>> Bollinger fitness accessories owner since August 2002, Bell Sports, is seeking a new owner. According to a company statement, “Bell Sports is interviewing potential strategic financial partners that can provide us with additional capital to fund our aggressive expansion plans and help us achieve our long-term business goal of leading the next evolution of our industry. The right financial partner will recognize the value of Bell’s existing business, our potential for growth, the strength of our leadership team, and the power of our brands in new and emerging markets. ” The company, which introduced its new Bollinger accessory packaging at The Super Show in 2003 and a Savasa brand at the 2004 show, said, “The Bollinger product lines acquired by Bell Sports will not be affected by any changes in Bell’s financial situation.” The Savasa line won’t be at retail until about July, and none of the accessories line is currently represented on the web or as any way a part of the Bell family. A spokeswoman told SNEWS® a new website is in the works but the company doesn’t know when it will surface. After the acquisition sealed July 30, Bell Sports had all rights to manufacture, market and distribute the Bollinger fitness line and use the name. Bell President Bill Fry had told SNEWS at that time Bollinger was “counter-seasonal” to biking and therefore a good fit. Fry has said this is a positive step for the company, but Bell will take as long as it needs in its search for a new owner willing to invest additional money in Bell’s growth.
>> PE4Life is looking to raise a little money from eBay auctions May 24 to June 1. The non-profit is looking for products — it says autographed is always great — as well as experiences, such as a Master’s Golf Package it had last year, from which proceeds will go to PE4Life, which advocates for daily activity in schools. For more information about the process, how to donate and how to link your item to PE4Life, click here. For information, contact Craig Jonas at 720-344-1338, who can also help you price an item.

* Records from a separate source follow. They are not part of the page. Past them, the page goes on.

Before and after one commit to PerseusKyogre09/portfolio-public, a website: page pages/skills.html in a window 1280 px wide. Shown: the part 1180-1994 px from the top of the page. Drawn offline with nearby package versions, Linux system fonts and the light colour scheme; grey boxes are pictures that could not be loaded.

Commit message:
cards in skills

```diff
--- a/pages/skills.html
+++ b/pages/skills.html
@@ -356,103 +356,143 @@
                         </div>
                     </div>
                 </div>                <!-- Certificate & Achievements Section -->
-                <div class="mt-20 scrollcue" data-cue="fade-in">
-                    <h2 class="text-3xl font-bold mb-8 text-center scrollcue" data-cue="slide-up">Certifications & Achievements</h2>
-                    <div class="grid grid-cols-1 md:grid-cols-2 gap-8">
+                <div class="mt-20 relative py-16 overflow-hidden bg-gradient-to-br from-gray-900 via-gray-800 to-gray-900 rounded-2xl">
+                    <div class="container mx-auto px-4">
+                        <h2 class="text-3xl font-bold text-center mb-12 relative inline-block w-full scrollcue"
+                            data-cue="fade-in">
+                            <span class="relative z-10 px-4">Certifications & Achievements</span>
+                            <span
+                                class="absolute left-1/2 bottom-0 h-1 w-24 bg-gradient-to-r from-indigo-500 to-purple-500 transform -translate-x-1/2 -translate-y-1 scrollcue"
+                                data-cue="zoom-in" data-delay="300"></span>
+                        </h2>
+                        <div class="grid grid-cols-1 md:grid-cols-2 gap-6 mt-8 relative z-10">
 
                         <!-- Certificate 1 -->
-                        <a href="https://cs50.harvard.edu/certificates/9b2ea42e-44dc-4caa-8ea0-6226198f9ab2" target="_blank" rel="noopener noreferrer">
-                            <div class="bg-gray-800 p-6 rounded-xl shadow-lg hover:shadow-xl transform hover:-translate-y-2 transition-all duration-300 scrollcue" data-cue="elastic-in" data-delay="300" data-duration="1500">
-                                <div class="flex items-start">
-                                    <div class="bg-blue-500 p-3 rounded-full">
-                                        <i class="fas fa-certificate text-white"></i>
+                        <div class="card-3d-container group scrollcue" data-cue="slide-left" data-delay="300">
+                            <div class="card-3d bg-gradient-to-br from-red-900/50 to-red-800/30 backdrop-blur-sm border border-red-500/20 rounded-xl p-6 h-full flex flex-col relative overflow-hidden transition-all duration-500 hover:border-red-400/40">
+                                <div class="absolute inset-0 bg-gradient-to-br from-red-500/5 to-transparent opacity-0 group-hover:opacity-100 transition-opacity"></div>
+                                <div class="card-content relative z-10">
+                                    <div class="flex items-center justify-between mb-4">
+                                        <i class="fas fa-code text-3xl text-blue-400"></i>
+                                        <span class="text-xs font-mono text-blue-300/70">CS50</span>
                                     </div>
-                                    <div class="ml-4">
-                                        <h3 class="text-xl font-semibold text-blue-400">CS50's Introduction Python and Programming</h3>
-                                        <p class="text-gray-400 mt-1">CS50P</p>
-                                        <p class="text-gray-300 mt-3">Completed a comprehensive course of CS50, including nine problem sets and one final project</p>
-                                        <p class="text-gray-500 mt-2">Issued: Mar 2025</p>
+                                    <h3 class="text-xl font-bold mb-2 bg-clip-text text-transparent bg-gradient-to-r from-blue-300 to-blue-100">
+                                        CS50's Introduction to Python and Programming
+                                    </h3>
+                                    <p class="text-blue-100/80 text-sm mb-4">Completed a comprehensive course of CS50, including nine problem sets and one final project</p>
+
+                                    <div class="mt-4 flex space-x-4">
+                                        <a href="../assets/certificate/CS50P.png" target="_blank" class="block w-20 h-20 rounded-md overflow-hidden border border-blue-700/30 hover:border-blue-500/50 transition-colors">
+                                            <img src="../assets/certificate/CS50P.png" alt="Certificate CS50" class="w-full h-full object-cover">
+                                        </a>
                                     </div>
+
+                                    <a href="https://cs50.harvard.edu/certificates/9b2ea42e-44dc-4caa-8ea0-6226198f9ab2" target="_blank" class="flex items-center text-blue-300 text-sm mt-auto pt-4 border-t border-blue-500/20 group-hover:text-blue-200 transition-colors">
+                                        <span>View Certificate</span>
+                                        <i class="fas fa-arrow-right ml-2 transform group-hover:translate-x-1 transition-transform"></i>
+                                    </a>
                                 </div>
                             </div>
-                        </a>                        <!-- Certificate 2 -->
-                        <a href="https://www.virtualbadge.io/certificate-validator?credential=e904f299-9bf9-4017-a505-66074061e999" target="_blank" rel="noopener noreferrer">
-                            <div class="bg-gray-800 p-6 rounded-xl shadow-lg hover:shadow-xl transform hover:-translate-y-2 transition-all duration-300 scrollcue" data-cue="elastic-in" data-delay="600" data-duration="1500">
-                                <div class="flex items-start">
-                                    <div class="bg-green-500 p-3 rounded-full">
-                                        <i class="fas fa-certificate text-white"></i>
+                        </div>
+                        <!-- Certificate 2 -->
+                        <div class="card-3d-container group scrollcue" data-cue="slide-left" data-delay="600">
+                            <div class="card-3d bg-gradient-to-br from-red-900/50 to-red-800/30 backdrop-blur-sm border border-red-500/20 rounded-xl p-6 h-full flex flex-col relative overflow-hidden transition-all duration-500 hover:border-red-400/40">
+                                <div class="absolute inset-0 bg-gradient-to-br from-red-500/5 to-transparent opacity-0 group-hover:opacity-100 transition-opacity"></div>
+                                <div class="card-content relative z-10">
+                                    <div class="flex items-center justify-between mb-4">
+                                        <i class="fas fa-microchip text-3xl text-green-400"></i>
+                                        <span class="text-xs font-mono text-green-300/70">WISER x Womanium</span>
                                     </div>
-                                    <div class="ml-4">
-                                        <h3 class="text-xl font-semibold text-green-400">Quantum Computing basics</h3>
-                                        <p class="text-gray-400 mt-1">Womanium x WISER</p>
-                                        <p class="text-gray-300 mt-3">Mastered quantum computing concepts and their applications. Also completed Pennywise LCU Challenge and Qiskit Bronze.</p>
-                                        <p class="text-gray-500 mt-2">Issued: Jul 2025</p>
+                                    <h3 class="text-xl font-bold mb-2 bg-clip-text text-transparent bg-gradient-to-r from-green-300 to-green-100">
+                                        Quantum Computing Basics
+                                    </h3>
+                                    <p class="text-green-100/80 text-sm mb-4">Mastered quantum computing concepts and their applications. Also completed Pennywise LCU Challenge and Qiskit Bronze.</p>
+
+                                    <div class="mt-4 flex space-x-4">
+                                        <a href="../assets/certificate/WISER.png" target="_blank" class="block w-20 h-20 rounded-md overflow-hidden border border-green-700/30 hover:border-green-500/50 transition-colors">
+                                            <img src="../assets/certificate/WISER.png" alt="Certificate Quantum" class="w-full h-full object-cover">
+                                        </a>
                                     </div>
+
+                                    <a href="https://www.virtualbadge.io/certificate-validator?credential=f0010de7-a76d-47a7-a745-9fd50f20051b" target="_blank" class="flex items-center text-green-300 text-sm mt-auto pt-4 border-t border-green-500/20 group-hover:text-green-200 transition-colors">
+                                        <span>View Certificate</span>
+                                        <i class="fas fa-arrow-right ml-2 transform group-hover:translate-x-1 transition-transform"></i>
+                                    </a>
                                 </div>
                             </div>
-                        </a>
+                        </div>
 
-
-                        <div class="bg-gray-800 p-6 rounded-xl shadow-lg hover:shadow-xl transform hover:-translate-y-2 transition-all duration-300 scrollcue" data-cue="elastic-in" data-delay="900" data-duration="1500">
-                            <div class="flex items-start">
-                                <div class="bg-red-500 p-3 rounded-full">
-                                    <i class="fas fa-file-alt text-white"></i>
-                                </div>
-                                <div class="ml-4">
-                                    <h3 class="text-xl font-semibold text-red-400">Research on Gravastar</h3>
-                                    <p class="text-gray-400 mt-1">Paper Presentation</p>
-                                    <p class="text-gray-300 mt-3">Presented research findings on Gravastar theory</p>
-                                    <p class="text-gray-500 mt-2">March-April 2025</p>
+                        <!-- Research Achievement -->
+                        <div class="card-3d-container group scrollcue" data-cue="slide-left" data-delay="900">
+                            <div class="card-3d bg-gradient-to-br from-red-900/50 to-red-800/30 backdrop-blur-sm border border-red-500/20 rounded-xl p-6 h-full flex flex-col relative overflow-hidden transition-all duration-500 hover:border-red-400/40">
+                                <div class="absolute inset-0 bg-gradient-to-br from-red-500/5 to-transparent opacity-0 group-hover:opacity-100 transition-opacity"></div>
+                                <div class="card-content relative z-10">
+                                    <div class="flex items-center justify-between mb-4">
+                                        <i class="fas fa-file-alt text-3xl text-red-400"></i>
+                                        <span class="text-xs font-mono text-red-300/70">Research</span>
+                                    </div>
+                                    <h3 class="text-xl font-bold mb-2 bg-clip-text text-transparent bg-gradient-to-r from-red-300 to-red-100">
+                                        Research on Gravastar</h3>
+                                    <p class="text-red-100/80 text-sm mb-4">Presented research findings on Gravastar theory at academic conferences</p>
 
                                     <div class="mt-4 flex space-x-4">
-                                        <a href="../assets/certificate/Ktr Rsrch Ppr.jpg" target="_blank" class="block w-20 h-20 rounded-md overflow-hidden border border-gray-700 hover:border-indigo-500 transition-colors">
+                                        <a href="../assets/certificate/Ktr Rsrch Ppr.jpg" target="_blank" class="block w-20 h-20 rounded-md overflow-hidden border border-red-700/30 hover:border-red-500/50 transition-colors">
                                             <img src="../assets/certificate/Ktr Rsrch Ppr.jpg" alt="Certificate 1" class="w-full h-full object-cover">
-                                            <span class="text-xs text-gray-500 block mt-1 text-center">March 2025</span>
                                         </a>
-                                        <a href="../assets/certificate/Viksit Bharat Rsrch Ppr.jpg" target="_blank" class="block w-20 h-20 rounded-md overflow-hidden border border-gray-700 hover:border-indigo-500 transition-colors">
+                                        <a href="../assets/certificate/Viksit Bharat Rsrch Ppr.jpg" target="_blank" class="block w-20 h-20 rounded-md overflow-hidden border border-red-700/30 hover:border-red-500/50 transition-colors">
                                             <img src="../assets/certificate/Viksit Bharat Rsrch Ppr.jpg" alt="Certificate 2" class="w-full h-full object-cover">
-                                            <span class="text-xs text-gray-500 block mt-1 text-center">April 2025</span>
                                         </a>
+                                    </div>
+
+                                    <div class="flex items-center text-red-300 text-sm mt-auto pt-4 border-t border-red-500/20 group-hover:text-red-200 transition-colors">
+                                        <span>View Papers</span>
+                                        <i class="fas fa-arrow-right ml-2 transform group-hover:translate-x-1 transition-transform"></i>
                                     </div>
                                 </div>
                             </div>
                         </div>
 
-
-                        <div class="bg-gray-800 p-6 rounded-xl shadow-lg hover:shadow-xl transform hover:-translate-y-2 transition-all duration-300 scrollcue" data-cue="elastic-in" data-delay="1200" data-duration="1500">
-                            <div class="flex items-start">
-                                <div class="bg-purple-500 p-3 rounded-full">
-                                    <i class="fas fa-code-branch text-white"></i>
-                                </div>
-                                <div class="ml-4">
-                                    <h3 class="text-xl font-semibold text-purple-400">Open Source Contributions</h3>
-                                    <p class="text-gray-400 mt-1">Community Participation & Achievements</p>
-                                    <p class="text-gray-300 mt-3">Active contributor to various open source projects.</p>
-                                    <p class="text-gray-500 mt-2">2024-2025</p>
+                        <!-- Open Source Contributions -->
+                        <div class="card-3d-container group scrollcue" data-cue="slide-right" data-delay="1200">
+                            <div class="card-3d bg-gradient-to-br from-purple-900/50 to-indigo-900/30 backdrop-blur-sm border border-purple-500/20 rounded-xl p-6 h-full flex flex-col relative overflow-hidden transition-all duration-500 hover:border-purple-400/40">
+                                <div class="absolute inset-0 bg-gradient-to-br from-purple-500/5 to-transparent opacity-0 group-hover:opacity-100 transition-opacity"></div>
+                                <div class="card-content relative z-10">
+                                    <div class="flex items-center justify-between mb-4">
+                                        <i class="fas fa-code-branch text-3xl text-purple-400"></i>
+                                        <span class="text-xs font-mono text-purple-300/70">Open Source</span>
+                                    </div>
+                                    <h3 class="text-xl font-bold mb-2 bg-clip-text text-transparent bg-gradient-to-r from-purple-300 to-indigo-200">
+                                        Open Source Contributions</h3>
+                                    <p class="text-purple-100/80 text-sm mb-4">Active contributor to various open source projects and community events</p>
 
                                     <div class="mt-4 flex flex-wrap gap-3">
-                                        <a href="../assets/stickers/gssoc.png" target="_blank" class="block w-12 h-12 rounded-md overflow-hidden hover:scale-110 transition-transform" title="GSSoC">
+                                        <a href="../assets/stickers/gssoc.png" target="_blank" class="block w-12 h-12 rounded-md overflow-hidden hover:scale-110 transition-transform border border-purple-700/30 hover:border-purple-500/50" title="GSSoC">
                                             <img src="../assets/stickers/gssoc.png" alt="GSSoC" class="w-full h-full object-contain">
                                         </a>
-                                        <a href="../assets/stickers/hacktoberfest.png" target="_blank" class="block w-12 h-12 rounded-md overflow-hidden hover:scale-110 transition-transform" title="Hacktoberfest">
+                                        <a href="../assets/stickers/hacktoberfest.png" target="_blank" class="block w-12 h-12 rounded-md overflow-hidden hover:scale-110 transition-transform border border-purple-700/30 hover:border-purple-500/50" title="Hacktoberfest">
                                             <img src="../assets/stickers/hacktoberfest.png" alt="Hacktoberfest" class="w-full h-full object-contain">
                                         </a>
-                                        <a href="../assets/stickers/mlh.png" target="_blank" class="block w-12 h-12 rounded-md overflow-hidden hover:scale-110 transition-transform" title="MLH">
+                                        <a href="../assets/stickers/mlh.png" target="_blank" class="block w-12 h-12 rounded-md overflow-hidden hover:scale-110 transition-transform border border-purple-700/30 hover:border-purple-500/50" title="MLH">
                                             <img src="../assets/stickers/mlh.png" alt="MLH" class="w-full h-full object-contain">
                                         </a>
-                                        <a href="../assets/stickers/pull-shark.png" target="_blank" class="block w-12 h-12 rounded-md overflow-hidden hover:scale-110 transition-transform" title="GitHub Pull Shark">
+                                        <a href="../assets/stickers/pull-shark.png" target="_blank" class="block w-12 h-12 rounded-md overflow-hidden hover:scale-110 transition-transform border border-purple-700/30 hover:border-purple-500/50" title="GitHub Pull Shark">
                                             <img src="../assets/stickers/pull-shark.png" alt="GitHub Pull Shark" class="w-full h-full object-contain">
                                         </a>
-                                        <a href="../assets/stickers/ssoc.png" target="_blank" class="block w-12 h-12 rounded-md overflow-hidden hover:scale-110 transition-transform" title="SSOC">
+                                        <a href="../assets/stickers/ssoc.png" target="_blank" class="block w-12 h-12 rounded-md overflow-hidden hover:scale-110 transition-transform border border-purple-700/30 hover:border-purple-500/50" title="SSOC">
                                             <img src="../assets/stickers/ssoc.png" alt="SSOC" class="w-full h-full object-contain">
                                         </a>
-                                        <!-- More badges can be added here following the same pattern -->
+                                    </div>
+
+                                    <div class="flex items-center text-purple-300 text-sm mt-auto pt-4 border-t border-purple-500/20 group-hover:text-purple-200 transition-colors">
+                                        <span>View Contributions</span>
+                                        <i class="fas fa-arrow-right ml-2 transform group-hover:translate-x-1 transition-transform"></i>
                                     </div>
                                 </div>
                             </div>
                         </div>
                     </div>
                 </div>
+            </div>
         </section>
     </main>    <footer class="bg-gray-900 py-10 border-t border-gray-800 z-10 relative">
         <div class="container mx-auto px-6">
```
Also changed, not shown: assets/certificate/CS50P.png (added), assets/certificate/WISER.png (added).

>> IHRSA has a full lineup of speakers and presenters scheduled for its second annual Legislative Summit in Washington, D.C., this week from May 19-21, where it will also present the 2004 Industry Champion Award. With a focus on obesity and health, Sen. Tom Harkin, D-Iowa, will speak about the importance of industry and government working together to fight obesity; Walter Bortz, clinical associate professor of medicine at Stanford University School of Medicine, will present, “Health Wealth…A Call to Action Improve the Health of Our Nation;” and Dr. Bill Kohl from the Center for Disease Control and Prevention will present, “Physical Activity & Inactivity Among Americans: Consequences and Solutions.” Also, Rep. Donald Manzullo, R-Ill., recipient of IHRSA’s 2004 Industry Champion Award, will be IHRSA’s featured guest at the Political Action Committee Reception & Dinner on May 20. As chairman of the House Small Business Committee, Manzullo has worked to create jobs and provide small businesses with tax relief. As a co-sponsor of the Workforce Health Improvement Program (WHIP) Act, he has worked to reduce the surging costs of health care for employers and to promote a healthy lifestyle for all Americans. “Our industry shares an urgent concern about the obesity and overweight epidemic in the U.S. with our federal government and we are thrilled that Senator Harkin and Representative Manzullo, both allies in our common fight, will be participating in the Legislative Summit,” said John McCarthy, executive director of IHRSA. Other scheduled speakers include: former Rep. Susan Molinari, R-N.Y., and current CEO and chair of The Washington Group; Chris Matthews, host of “Hardball with Chris Matthews” and “The Chris Matthews Show,” who will deliver a keynote presentation; Greg Crister, author of “Fat Land: How Americans Became the Fattest People in the World;” and Melissa Johnson, executive director of the President’s Council on Physical Fitness And Sports. The summit will be at the JW Marriott Hotel. Look to SNEWS® to give you the scoop on what happened at the event if you can’t actually make it. For more, go to www.ihrsa.org.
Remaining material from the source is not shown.